[Tony Lloyd: Let me begin by addressing the issues raised by the right hon. Members for New Forest East (Dr Lewis) and for Sevenoaks (Sir Michael Fallon). We will return to this theme, so they will forgive me if my response today may be more truncated than I would prefer if there were more time. There can never be a question of moral equivalence between a member of our Armed Forces and somebody engaged in terrorism on behalf of a paramilitary organisation. We need to make that very clear. Whatever our disagreements, the agreement over the lack of moral equivalence is absolute and we should not be drawn down that track. That said, I am extremely uneasy about the approach taken by both right hon. Members.
The right hon. Member for New Forest East referred to our international commitments. One of our commitments is as a state party to the International Criminal Court and the treaties thereof. Article 29 of the Rome statute makes it clear that crimes that fall within the jurisdiction of the Court cannot be subject to a state-imposed Statute of Limitations. That is an absolute condition of the Rome statute. The right hon. Gentleman looks puzzled. I invite him to check that.]
Dr Julian Lewis: I am not a lawyer, but my understanding is that the ICC, having been set up long after the Troubles, does not have retrospective application, even if the hon. Gentleman’s interpretation of the law is correct.
[Tony Lloyd: I did not necessarily automatically assume that the right hon. Gentleman was looking for retrospective legislation. That is an interesting point. The reality, however, is that for this state to now adopt retrospectively something that is imposed would be in contravention of article 29 of that statute. ... ]
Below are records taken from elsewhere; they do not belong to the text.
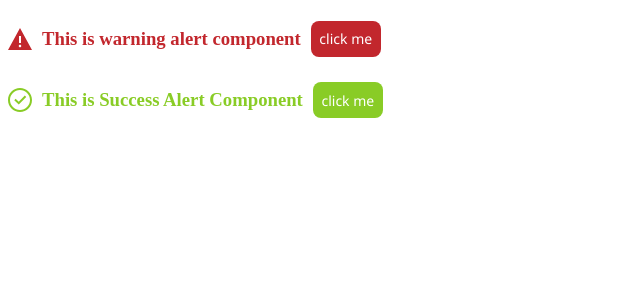
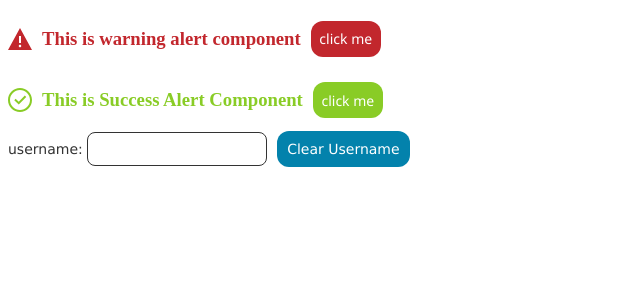
Before and after one commit to biswajeetbehera/MyAngularWork, an Angular app in the folder BasicStartup/: page / in a window 1280 px wide. Shown: the top 300 px of the page, without its empty margins (0-640 px from the left). Built offline with nearby package versions, Linux system fonts and the light colour scheme.

Commit message:
Added property binding component Assignment 2

```diff
--- a/BasicStartup/src/app/app.component.html
+++ b/BasicStartup/src/app/app.component.html
@@ -1,2 +1,3 @@
 <app-warning-alert></app-warning-alert>
 <app-success-alert></app-success-alert>
+<app-property-binding></app-property-binding>
--- /dev/null
+++ b/BasicStartup/src/app/property-binding/property-binding.component.css
@@ -0,0 +1,38 @@
+.username-label,
+.username-text,
+.username-label input {
+    font-family: 'Lucida Sans', 'Lucida Sans Regular', 'Lucida Grande', 'Lucida Sans Unicode', Geneva, Verdana, sans-serif;
+    font-size: 14px;
+    line-height: 12px;
+    color: #333;
+}
+
+.username-label input {
+    border-radius: 8px;
+    border: 1px solid #333;
+    height: 30px;
+}
+
+.username-label input:focus {
+    border: 1px dashed #333;
+    outline: none;
+}
+
+.username-clear {
+    font-family: 'Lucida Sans', 'Lucida Sans Regular', 'Lucida Grande', 'Lucida Sans Unicode', Geneva, Verdana, sans-serif;
+    font-size: 14px;
+    width: auto;
+    padding: 10px;
+    height: 36px;
+    background: #0382ac;
+    color: #fff;
+    margin-left: 10px;
+    border-width: 0;
+    border-radius: 12px;
+    white-space: nowrap;
+}
+
+.username-clear:hover {
+    opacity: 0.9;
+    background: #008cba;
+}
--- /dev/null
+++ b/BasicStartup/src/app/property-binding/property-binding.component.html
@@ -0,0 +1,8 @@
+<div>
+    <label for="username" class="username-label">
+        username:
+        <input type="text" name="username" id="username"(input)="onInput($event)" [(ngModel)]="username"/>
+    </label>
+    <button [disabled]="!username" (click)="clearUsername($event)" class="username-clear">Clear Username</button>
+</div>
+<p class="username-text">{{ username }}</p>
--- /dev/null
+++ b/BasicStartup/src/app/property-binding/property-binding.component.ts
@@ -0,0 +1,17 @@
+import { Component } from '@angular/core';
+@Component({
+    selector: 'app-property-binding',
+    templateUrl: './property-binding.component.html',
+    styleUrls: ['./property-binding.component.css']
+})
+export class PropertyBindingComponent {
+    username: string = null;
+
+    onInput(event: Event) {
+        this.username = (event.target as HTMLInputElement).value;
+    }
+
+    clearUsername(event: Event) {
+        this.username = '';
+    }
+}
--- a/BasicStartup/src/app/success-alert/success-alert.component.css
+++ b/BasicStartup/src/app/success-alert/success-alert.component.css
@@ -25,7 +25,7 @@ button {
     font-family: 'Segoe UI', Tahoma, Geneva, Verdana, sans-serif;
     font-size: 14px;
     border-width: 0;
-    border-radius: 8px;
+    border-radius: 12px;
     background-color: #89cc26;
     color: #fff;
     padding: 5px;
--- a/BasicStartup/src/app/warning-alert/warning-alert.component.css
+++ b/BasicStartup/src/app/warning-alert/warning-alert.component.css
@@ -25,7 +25,7 @@ button {
     font-family: 'Segoe UI', Tahoma, Geneva, Verdana, sans-serif;
     font-size: 14px;
     border-width: 0;
-    border-radius: 8px;
+    border-radius: 12px;
     background-color: #c2272d;
     color: #fff;
     padding: 5px;
```
Also changed, not shown: BasicStartup/src/app/app.module.ts (+6 -2 lines), BasicStartup/src/app/property-binding/property-binding.module.ts (added, +10 -0 lines).
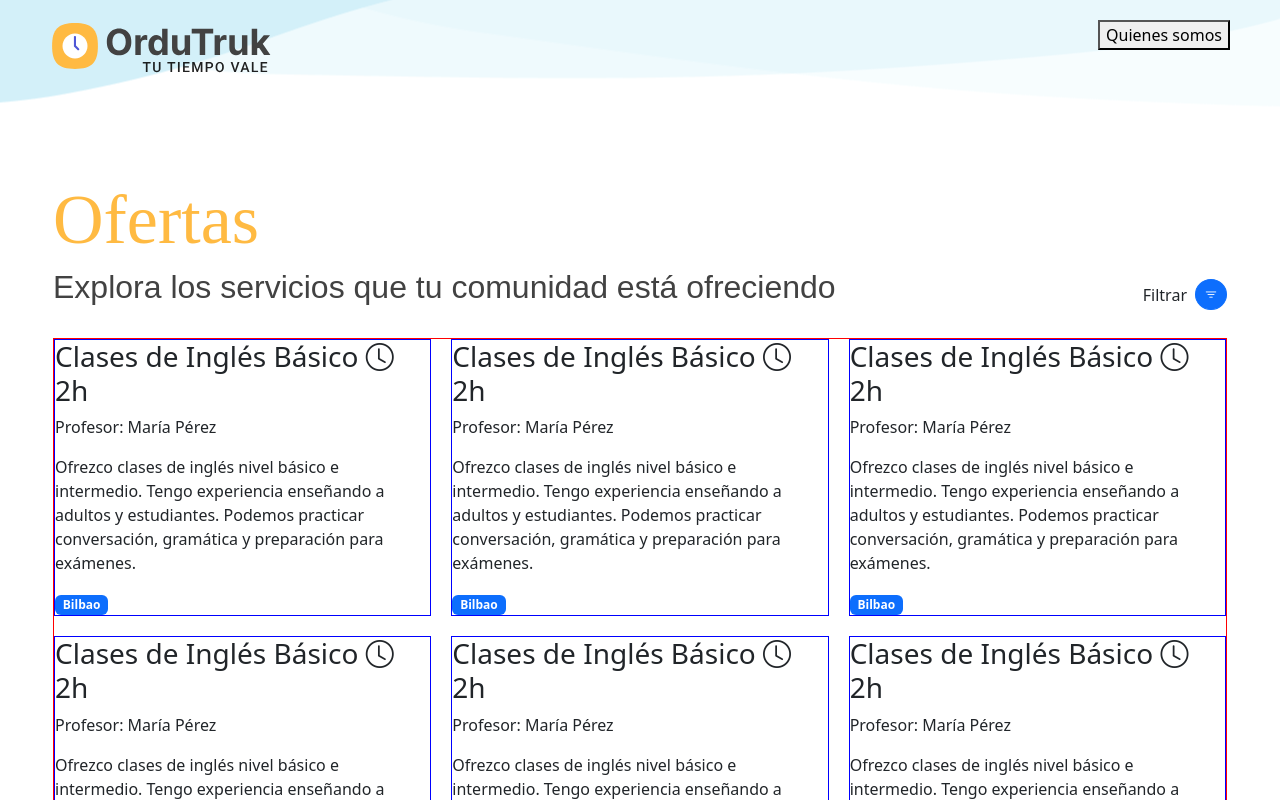
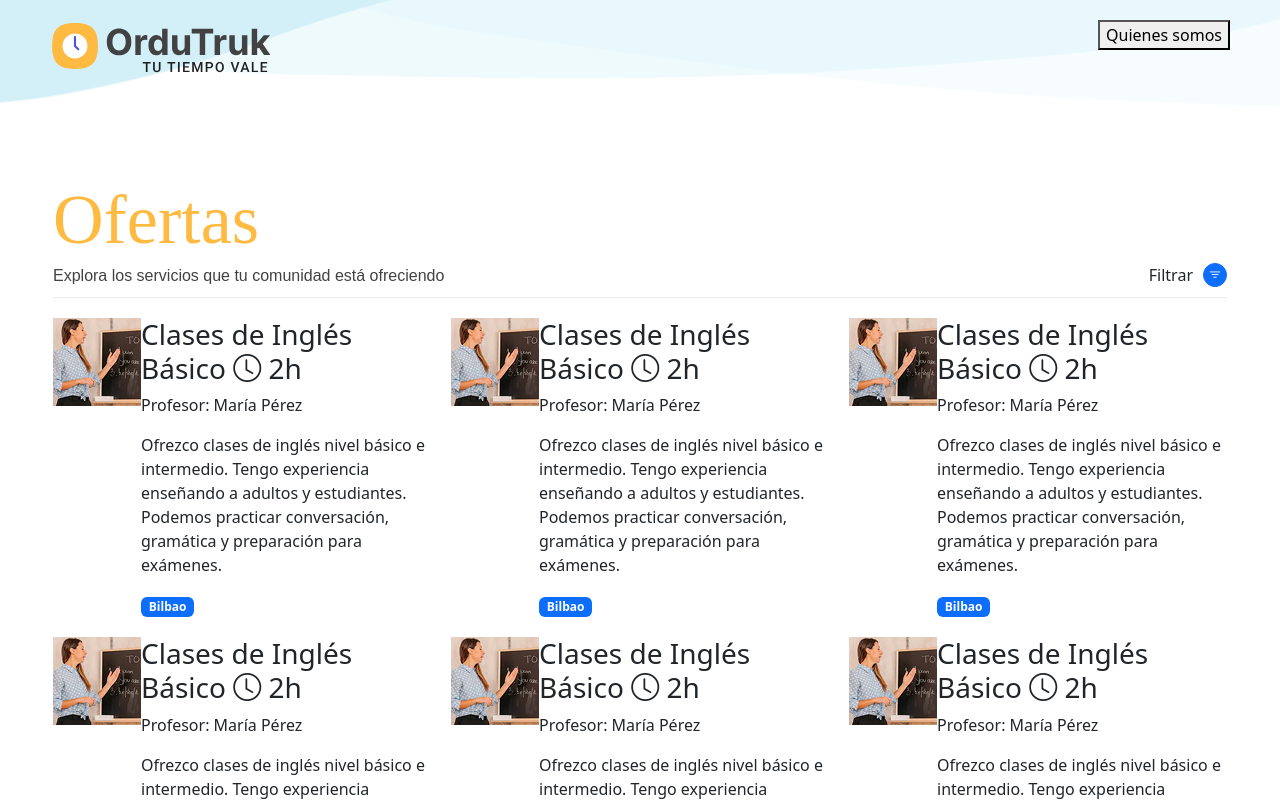
Before and after one commit to Oafonso87/OrduTruk, an Angular app: page /ofertas in a window 1280 px wide. Shown: the top 800 px of the page. Built offline with nearby package versions, Linux system fonts and the light colour scheme; a web font is replaced by a local one.

Commit message:
feat: Add `ofertas.png` image, update offer card image source, and refactor filter container styling to global stylesheet.

```diff
--- a/src/app/pages/ofertas/ofertas.component.html
+++ b/src/app/pages/ofertas/ofertas.component.html
@@ -4,8 +4,8 @@
         <div class="header">
             <h1 class="title">Ofertas</h1>
             <div class="filter-container">
-                <h2 class="subtitle">Explora los servicios que tu comunidad está ofreciendo</h2>
-                <div class="d-flex align-items-center gap-2 mt-3 mb-2">
+                <h2 class="content">Explora los servicios que tu comunidad está ofreciendo</h2>
+                <div class="filtro-button">
                     <span>Filtrar</span>
                     <button class="btn btn-primary btn-sm rounded-circle" (click)="toggleFiltro()">
                         <i class="bi bi-filter"></i>
@@ -53,7 +53,7 @@
 
             <div class="oferta" *ngFor="let oferta of ofertas; let i = index">
                 <div>
-                    <img src="" alt="">
+                    <img src="/assets/img/ofertas.png" alt="Oferta">
                 </div>
                 <div>
                     <h3>Clases de Inglés Básico <span><i class="bi bi-clock"></i> 2h</span></h3>
--- a/src/app/pages/ofertas/ofertas.component.scss
+++ b/src/app/pages/ofertas/ofertas.component.scss
@@ -14,19 +14,12 @@
     grid-template-columns: repeat(3, 1fr);
     gap: 20px;
     margin-bottom: 50px;
-    border: 1px solid red;
+    //border: 1px solid red;
 }
 
 
 .oferta {
     display: flex;
 
-    border: 1px solid blue
+    //border: 1px solid blue
 }
-
-.filter-container {
-    display: flex;
-    justify-content: space-between;
-    align-items: center;
-    margin-bottom: 20px;
-}
--- a/src/app/styles/global.scss
+++ b/src/app/styles/global.scss
@@ -75,3 +75,42 @@ body {
     }
 
 }
+
+.filter-container {
+    display: flex;
+    justify-content: space-between;
+    align-items: center;
+    margin-bottom: 20px;
+    padding-bottom: 10px;
+    border-bottom: 1px solid #EBEBEB;
+
+    .content {
+        margin-bottom: 0px;
+    }
+
+    .filtro-button {
+        margin: 0;
+        padding: 0;
+        align-items: center;
+        display: flex;
+
+
+        button {
+            margin-left: 10px;
+            width: 24px;
+            height: 24px;
+            display: flex;
+            align-items: center;
+            justify-content: center;
+        }
+    }
+
+
+}
+
+.filtro {
+    margin-top: 20px;
+    margin-bottom: 40px;
+    padding-bottom: 20px;
+    border-bottom: 1px solid #EBEBEB;
+}
```
Also changed, not shown: public/assets/img/ofertas.png (added).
[NOTE: Labour divided the House against the Amendment moved by Julian. His Amendment was carried by a majority of 80.]
[For Julian's speech in this debate click here.]